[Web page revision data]
--------------------------------
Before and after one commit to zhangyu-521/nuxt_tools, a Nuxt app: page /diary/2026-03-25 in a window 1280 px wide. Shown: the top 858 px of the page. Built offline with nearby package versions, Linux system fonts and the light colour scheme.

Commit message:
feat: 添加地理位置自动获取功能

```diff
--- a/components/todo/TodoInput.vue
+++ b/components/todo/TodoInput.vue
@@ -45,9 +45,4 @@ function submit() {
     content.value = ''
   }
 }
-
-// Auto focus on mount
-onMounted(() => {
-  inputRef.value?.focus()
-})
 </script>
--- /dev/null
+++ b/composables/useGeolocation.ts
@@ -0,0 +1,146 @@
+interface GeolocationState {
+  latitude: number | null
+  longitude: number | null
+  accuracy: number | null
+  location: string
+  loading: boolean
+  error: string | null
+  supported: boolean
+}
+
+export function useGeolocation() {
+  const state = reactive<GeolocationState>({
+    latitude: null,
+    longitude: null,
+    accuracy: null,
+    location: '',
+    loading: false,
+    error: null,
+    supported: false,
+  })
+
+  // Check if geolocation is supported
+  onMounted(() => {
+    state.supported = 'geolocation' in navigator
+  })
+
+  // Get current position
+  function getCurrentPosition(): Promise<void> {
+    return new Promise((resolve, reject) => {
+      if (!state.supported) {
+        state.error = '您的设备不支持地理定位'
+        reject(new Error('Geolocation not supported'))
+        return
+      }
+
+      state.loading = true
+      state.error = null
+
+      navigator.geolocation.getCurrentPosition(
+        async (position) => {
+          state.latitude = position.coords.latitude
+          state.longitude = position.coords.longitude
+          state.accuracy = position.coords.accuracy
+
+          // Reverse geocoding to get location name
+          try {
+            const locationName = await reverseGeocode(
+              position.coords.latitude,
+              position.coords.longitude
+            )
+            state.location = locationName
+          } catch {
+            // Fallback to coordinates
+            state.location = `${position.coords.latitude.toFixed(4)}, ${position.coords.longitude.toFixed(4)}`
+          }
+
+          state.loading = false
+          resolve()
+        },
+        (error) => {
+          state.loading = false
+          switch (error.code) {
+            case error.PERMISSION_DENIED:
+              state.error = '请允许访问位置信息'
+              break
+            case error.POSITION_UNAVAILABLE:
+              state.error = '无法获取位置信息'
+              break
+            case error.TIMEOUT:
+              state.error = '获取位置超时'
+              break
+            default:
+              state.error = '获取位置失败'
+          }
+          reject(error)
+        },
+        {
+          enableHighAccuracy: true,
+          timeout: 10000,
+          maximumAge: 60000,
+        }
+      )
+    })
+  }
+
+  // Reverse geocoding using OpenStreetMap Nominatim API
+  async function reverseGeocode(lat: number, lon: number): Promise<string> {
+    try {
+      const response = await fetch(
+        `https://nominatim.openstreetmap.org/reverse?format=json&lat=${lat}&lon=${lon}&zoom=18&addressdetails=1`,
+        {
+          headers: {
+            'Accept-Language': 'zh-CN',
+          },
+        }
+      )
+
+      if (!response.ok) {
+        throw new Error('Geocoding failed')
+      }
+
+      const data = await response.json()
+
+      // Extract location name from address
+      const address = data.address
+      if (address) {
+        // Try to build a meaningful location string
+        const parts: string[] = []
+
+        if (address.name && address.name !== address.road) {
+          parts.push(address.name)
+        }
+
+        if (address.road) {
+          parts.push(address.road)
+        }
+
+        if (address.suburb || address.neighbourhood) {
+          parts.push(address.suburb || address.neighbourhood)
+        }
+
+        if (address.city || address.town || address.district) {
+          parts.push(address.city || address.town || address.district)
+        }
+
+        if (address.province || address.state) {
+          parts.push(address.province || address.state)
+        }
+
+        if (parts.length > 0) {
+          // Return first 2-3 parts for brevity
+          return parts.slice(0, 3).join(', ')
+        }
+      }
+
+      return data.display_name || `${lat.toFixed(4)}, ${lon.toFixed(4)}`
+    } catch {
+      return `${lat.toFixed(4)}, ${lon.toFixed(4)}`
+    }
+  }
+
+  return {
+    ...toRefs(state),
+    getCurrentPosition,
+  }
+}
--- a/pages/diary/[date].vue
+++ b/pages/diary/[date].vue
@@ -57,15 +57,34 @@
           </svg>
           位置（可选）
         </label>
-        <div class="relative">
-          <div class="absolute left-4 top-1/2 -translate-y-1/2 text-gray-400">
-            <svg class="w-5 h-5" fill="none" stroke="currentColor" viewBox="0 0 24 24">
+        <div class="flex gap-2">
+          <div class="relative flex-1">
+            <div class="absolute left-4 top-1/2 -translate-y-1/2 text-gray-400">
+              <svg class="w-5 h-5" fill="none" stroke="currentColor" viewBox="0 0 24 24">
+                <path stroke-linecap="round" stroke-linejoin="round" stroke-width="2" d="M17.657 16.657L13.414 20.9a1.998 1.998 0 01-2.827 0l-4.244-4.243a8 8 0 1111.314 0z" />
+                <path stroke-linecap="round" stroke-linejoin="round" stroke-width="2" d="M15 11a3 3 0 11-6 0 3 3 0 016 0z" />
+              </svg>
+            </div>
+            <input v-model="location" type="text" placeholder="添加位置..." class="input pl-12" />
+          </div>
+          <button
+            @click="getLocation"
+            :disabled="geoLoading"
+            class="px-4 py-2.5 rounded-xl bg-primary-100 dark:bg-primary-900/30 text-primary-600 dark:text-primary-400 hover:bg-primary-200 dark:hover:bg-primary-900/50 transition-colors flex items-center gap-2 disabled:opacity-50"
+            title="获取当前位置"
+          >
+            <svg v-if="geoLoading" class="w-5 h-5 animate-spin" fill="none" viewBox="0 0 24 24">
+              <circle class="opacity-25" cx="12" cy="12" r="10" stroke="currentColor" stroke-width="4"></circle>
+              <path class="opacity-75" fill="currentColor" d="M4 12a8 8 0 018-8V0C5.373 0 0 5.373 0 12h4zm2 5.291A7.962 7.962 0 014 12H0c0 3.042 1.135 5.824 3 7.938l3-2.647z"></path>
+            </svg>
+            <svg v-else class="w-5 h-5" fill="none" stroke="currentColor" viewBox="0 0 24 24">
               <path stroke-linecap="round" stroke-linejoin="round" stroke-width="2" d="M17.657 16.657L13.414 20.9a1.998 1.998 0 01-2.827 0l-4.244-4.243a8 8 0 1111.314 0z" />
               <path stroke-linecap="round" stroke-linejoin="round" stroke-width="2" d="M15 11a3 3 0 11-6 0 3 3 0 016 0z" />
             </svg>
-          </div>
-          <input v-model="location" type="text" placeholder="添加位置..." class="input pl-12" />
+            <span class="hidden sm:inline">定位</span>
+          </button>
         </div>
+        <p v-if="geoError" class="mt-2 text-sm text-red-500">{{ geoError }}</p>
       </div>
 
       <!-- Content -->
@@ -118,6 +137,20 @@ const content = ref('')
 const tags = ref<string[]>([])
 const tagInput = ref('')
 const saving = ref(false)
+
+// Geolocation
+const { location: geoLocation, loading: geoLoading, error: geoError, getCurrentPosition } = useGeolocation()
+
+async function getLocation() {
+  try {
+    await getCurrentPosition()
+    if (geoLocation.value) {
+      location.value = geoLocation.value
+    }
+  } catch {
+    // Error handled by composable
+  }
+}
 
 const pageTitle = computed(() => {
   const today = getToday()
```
--------------------------------
**Task**
The records above are to be printed in full, exactly as they appear.

**Solution to the exercise**
Before and after one commit to zhangyu-521/nuxt_tools, a Nuxt app: page /diary/2026-03-25 in a window 1280 px wide. Shown: the top 858 px of the page. Built offline with nearby package versions, Linux system fonts and the light colour scheme.

Commit message:
feat: 添加地理位置自动获取功能

```diff
--- a/components/todo/TodoInput.vue
+++ b/components/todo/TodoInput.vue
@@ -45,9 +45,4 @@ function submit() {
     content.value = ''
   }
 }
-
-// Auto focus on mount
-onMounted(() => {
-  inputRef.value?.focus()
-})
 </script>
--- /dev/null
+++ b/composables/useGeolocation.ts
@@ -0,0 +1,146 @@
+interface GeolocationState {
+  latitude: number | null
+  longitude: number | null
+  accuracy: number | null
+  location: string
+  loading: boolean
+  error: string | null
+  supported: boolean
+}
+
+export function useGeolocation() {
+  const state = reactive<GeolocationState>({
+    latitude: null,
+    longitude: null,
+    accuracy: null,
+    location: '',
+    loading: false,
+    error: null,
+    supported: false,
+  })
+
+  // Check if geolocation is supported
+  onMounted(() => {
+    state.supported = 'geolocation' in navigator
+  })
+
+  // Get current position
+  function getCurrentPosition(): Promise<void> {
+    return new Promise((resolve, reject) => {
+      if (!state.supported) {
+        state.error = '您的设备不支持地理定位'
+        reject(new Error('Geolocation not supported'))
+        return
+      }
+
+      state.loading = true
+      state.error = null
+
+      navigator.geolocation.getCurrentPosition(
+        async (position) => {
+          state.latitude = position.coords.latitude
+          state.longitude = position.coords.longitude
+          state.accuracy = position.coords.accuracy
+
+          // Reverse geocoding to get location name
+          try {
+            const locationName = await reverseGeocode(
+              position.coords.latitude,
+              position.coords.longitude
+            )
+            state.location = locationName
+          } catch {
+            // Fallback to coordinates
+            state.location = `${position.coords.latitude.toFixed(4)}, ${position.coords.longitude.toFixed(4)}`
+          }
+
+          state.loading = false
+          resolve()
+        },
+        (error) => {
+          state.loading = false
+          switch (error.code) {
+            case error.PERMISSION_DENIED:
+              state.error = '请允许访问位置信息'
+              break
+            case error.POSITION_UNAVAILABLE:
+              state.error = '无法获取位置信息'
+              break
+            case error.TIMEOUT:
+              state.error = '获取位置超时'
+              break
+            default:
+              state.error = '获取位置失败'
+          }
+          reject(error)
+        },
+        {
+          enableHighAccuracy: true,
+          timeout: 10000,
+          maximumAge: 60000,
+        }
+      )
+    })
+  }
+
+  // Reverse geocoding using OpenStreetMap Nominatim API
+  async function reverseGeocode(lat: number, lon: number): Promise<string> {
+    try {
+      const response = await fetch(
+        `https://nominatim.openstreetmap.org/reverse?format=json&lat=${lat}&lon=${lon}&zoom=18&addressdetails=1`,
+        {
+          headers: {
+            'Accept-Language': 'zh-CN',
+          },
+        }
+      )
+
+      if (!response.ok) {
+        throw new Error('Geocoding failed')
+      }
+
+      const data = await response.json()
+
+      // Extract location name from address
+      const address = data.address
+      if (address) {
+        // Try to build a meaningful location string
+        const parts: string[] = []
+
+        if (address.name && address.name !== address.road) {
+          parts.push(address.name)
+        }
+
+        if (address.road) {
+          parts.push(address.road)
+        }
+
+        if (address.suburb || address.neighbourhood) {
+          parts.push(address.suburb || address.neighbourhood)
+        }
+
+        if (address.city || address.town || address.district) {
+          parts.push(address.city || address.town || address.district)
+        }
+
+        if (address.province || address.state) {
+          parts.push(address.province || address.state)
+        }
+
+        if (parts.length > 0) {
+          // Return first 2-3 parts for brevity
+          return parts.slice(0, 3).join(', ')
+        }
+      }
+
+      return data.display_name || `${lat.toFixed(4)}, ${lon.toFixed(4)}`
+    } catch {
+      return `${lat.toFixed(4)}, ${lon.toFixed(4)}`
+    }
+  }
+
+  return {
+    ...toRefs(state),
+    getCurrentPosition,
+  }
+}
--- a/pages/diary/[date].vue
+++ b/pages/diary/[date].vue
@@ -57,15 +57,34 @@
           </svg>
           位置（可选）
         </label>
-        <div class="relative">
-          <div class="absolute left-4 top-1/2 -translate-y-1/2 text-gray-400">
-            <svg class="w-5 h-5" fill="none" stroke="currentColor" viewBox="0 0 24 24">
+        <div class="flex gap-2">
+          <div class="relative flex-1">
+            <div class="absolute left-4 top-1/2 -translate-y-1/2 text-gray-400">
+              <svg class="w-5 h-5" fill="none" stroke="currentColor" viewBox="0 0 24 24">
+                <path stroke-linecap="round" stroke-linejoin="round" stroke-width="2" d="M17.657 16.657L13.414 20.9a1.998 1.998 0 01-2.827 0l-4.244-4.243a8 8 0 1111.314 0z" />
+                <path stroke-linecap="round" stroke-linejoin="round" stroke-width="2" d="M15 11a3 3 0 11-6 0 3 3 0 016 0z" />
+              </svg>
+            </div>
+            <input v-model="location" type="text" placeholder="添加位置..." class="input pl-12" />
+          </div>
+          <button
+            @click="getLocation"
+            :disabled="geoLoading"
+            class="px-4 py-2.5 rounded-xl bg-primary-100 dark:bg-primary-900/30 text-primary-600 dark:text-primary-400 hover:bg-primary-200 dark:hover:bg-primary-900/50 transition-colors flex items-center gap-2 disabled:opacity-50"
+            title="获取当前位置"
+          >
+            <svg v-if="geoLoading" class="w-5 h-5 animate-spin" fill="none" viewBox="0 0 24 24">
+              <circle class="opacity-25" cx="12" cy="12" r="10" stroke="currentColor" stroke-width="4"></circle>
+              <path class="opacity-75" fill="currentColor" d="M4 12a8 8 0 018-8V0C5.373 0 0 5.373 0 12h4zm2 5.291A7.962 7.962 0 014 12H0c0 3.042 1.135 5.824 3 7.938l3-2.647z"></path>
+            </svg>
+            <svg v-else class="w-5 h-5" fill="none" stroke="currentColor" viewBox="0 0 24 24">
               <path stroke-linecap="round" stroke-linejoin="round" stroke-width="2" d="M17.657 16.657L13.414 20.9a1.998 1.998 0 01-2.827 0l-4.244-4.243a8 8 0 1111.314 0z" />
               <path stroke-linecap="round" stroke-linejoin="round" stroke-width="2" d="M15 11a3 3 0 11-6 0 3 3 0 016 0z" />
             </svg>
-          </div>
-          <input v-model="location" type="text" placeholder="添加位置..." class="input pl-12" />
+            <span class="hidden sm:inline">定位</span>
+          </button>
         </div>
+        <p v-if="geoError" class="mt-2 text-sm text-red-500">{{ geoError }}</p>
       </div>
 
       <!-- Content -->
@@ -118,6 +137,20 @@ const content = ref('')
 const tags = ref<string[]>([])
 const tagInput = ref('')
 const saving = ref(false)
+
+// Geolocation
+const { location: geoLocation, loading: geoLoading, error: geoError, getCurrentPosition } = useGeolocation()
+
+async function getLocation() {
+  try {
+    await getCurrentPosition()
+    if (geoLocation.value) {
+      location.value = geoLocation.value
+    }
+  } catch {
+    // Error handled by composable
+  }
+}
 
 const pageTitle = computed(() => {
   const today = getToday()
```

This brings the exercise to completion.